The safety and scientific validity of this study is the responsibility of the study sponsor and investigators. Listing a study does not mean it has been evaluated by the U.S. Federal Government. Read our disclaimer for details.
ClinicalTrials.gov Identifier: NCT00074789
Recruitment Status : Completed
First Posted : December 22, 2003
Last Update Posted : June 21, 2013
Information provided by (Responsible Party):

December 19, 2003
December 22, 2003
June 21, 2013
June 2003
September 2008   (Final data collection date for primary outcome measure)
Level of depressive symptoms [ Time Frame: Measured at Week 26 ]
Not Provided
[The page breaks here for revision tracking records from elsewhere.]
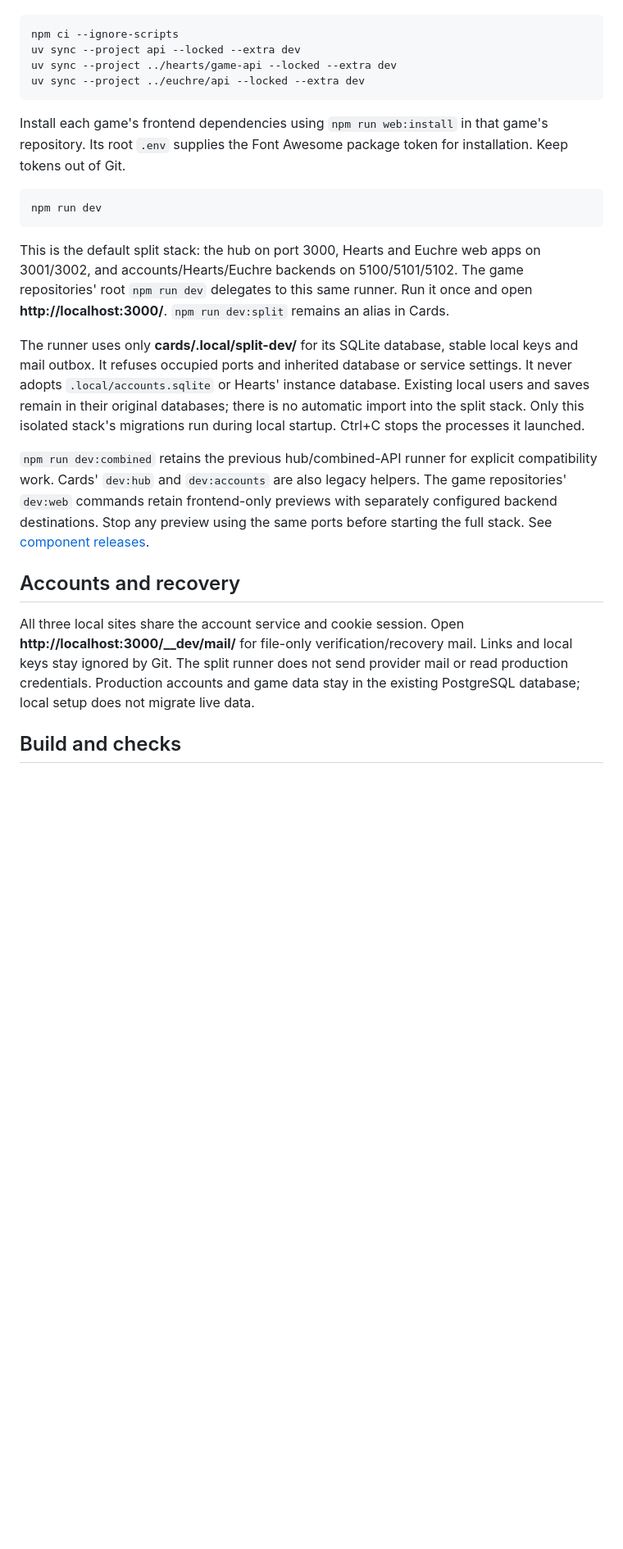
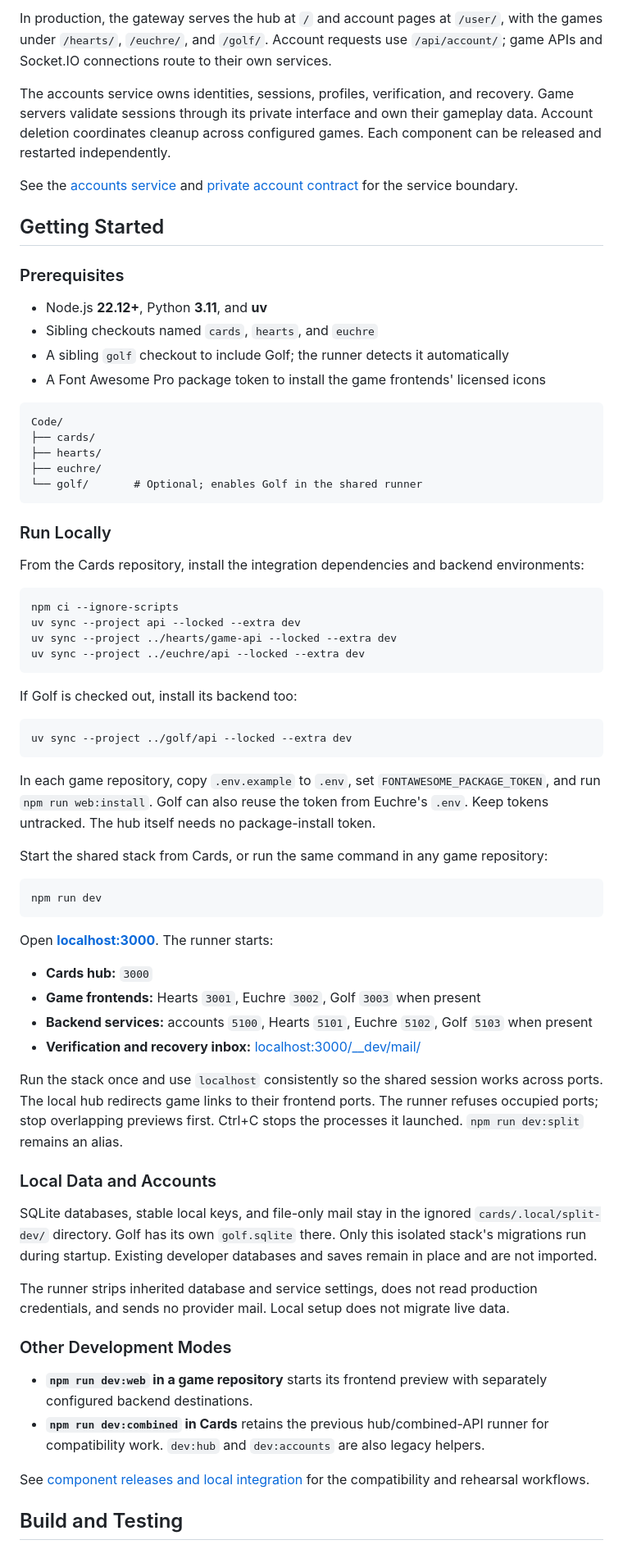
Before and after one commit to shmemcat/cards, a Markdown page: README.md, the part around one of its changes. Shown at 82% size. Rendered like a GitHub page; blank space fills up the shorter version.

Commit message:
Refresh Cards README for all three games

````diff
--- a/README.md
+++ b/README.md
@@ -11,3 +75,36 @@ and the three backend environments:
+In production, the gateway serves the hub at `/` and account pages at `/user/`,
+with the games under `/hearts/`, `/euchre/`, and `/golf/`. Account requests use
+`/api/account/`; game APIs and Socket.IO connections route to their own services.
+
+The accounts service owns identities, sessions, profiles, verification, and
+recovery. Game servers validate sessions through its private interface and own
+their gameplay data. Account deletion coordinates cleanup across configured
+games. Each component can be released and restarted independently.
+
+See the [accounts service](api/README.md) and
+[private account contract](docs/account-interface-v1.md) for the service boundary.
+
+## Getting Started
+
+### Prerequisites
+
+- Node.js **22.12+**, Python **3.11**, and **uv**
+- Sibling checkouts named `cards`, `hearts`, and `euchre`
+- A sibling `golf` checkout to include Golf; the runner detects it automatically
+- A Font Awesome Pro package token to install the game frontends' licensed icons
+
+```text
+Code/
+├── cards/
+├── hearts/
+├── euchre/
+└── golf/       # Optional; enables Golf in the shared runner
+```
+
+### Run Locally
+
+From the Cards repository, install the integration dependencies and backend
+environments:
 
 ```powershell
 npm ci --ignore-scripts
@@ -16,38 +113,53 @@ uv sync --project ../hearts/game-api --locked --extra dev
 uv sync --project ../euchre/api --locked --extra dev
 ```
 
-Install each game's frontend dependencies using `npm run web:install` in that
-game's repository. Its root `.env` supplies the Font Awesome package token for
-installation. Keep tokens out of Git.
+If Golf is checked out, install its backend too:
+
+```powershell
+uv sync --project ../golf/api --locked --extra dev
+```
+
+In each game repository, copy `.env.example` to `.env`, set
+`FONTAWESOME_PACKAGE_TOKEN`, and run `npm run web:install`. Golf can also reuse
+the token from Euchre's `.env`. Keep tokens untracked. The hub itself needs no
+package-install token.
+
+Start the shared stack from Cards, or run the same command in any game repository:
 
 ```powershell
 npm run dev
 ```
 
-This is the default split stack: the hub on port 3000, Hearts and Euchre web apps
-on 3001/3002, and accounts/Hearts/Euchre backends on 5100/5101/5102. The game
-repositories' root `npm run dev` delegates to this same runner. Run it once and
-open **http://localhost:3000/**. `npm run dev:split` remains an alias in Cards.
+Open **[localhost:3000](http://localhost:3000/)**. The runner starts:
 
-The runner uses only **cards/.local/split-dev/** for its SQLite database, stable
-local keys and mail outbox. It refuses occupied ports and inherited database or
-service settings. It never adopts `.local/accounts.sqlite` or Hearts' instance
-database. Existing local users and saves remain in their original databases;
-there is no automatic import into the split stack. Only this isolated stack's
-migrations run during local startup. Ctrl+C stops the processes it launched.
+- **Cards hub:** `3000`
+- **Game frontends:** Hearts `3001`, Euchre `3002`, Golf `3003` when present
+- **Backend services:** accounts `5100`, Hearts `5101`, Euchre `5102`, Golf `5103` when present
+- **Verification and recovery inbox:** [localhost:3000/__dev/mail/](http://localhost:3000/__dev/mail/)
 
-`npm run dev:combined` retains the previous hub/combined-API runner for explicit
-compatibility work. Cards' `dev:hub` and `dev:accounts` are also legacy helpers.
-The game repositories' `dev:web` commands retain frontend-only previews with
-separately configured backend destinations. Stop any preview using the same ports
-before starting the full stack. See [component releases](docs/component-releases.md).
+Run the stack once and use `localhost` consistently so the shared session works
+across ports. The local hub redirects game links to their frontend ports.
+The runner refuses occupied ports; stop overlapping previews first.
+Ctrl+C stops the processes it launched. `npm run dev:split` remains an alias.
 
-## Accounts and recovery
+### Local Data and Accounts
 
-All three local sites share the account service and cookie session. Open
-**http://localhost:3000/__dev/mail/** for file-only verification/recovery mail.
-Links and local keys stay ignored by Git. The split runner does not send provider
-mail or read production credentials. Production accounts and game data stay in
-the existing PostgreSQL database; local setup does not migrate live data.
+SQLite databases, stable local keys, and file-only mail stay in the ignored
+`cards/.local/split-dev/` directory. Golf has its own `golf.sqlite` there.
+Only this isolated stack's migrations run during startup. Existing developer
+databases and saves remain in place and are not imported.
 
-## Build and checks
+The runner strips inherited database and service settings, does not read
+production credentials, and sends no provider mail. Local setup does not
+migrate live data.
+
+### Other Development Modes
+
+- **`npm run dev:web` in a game repository** starts its frontend preview with separately configured backend destinations.
+- **`npm run dev:combined` in Cards** retains the previous hub/combined-API runner for compatibility work. `dev:hub` and `dev:accounts` are also legacy helpers.
+
+See [component releases and local integration](docs/component-releases.md) for
+the compatibility and rehearsal workflows.
+
+## Build and Testing
+
````
Also changed, not shown: other parts of README.md (+130 -31 lines).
Complete list of historical versions of study NCT00074789 on ClinicalTrials.gov Archive Site
Mother child interactions [ Time Frame: Measured at Week 26 ]
Not Provided
Not Provided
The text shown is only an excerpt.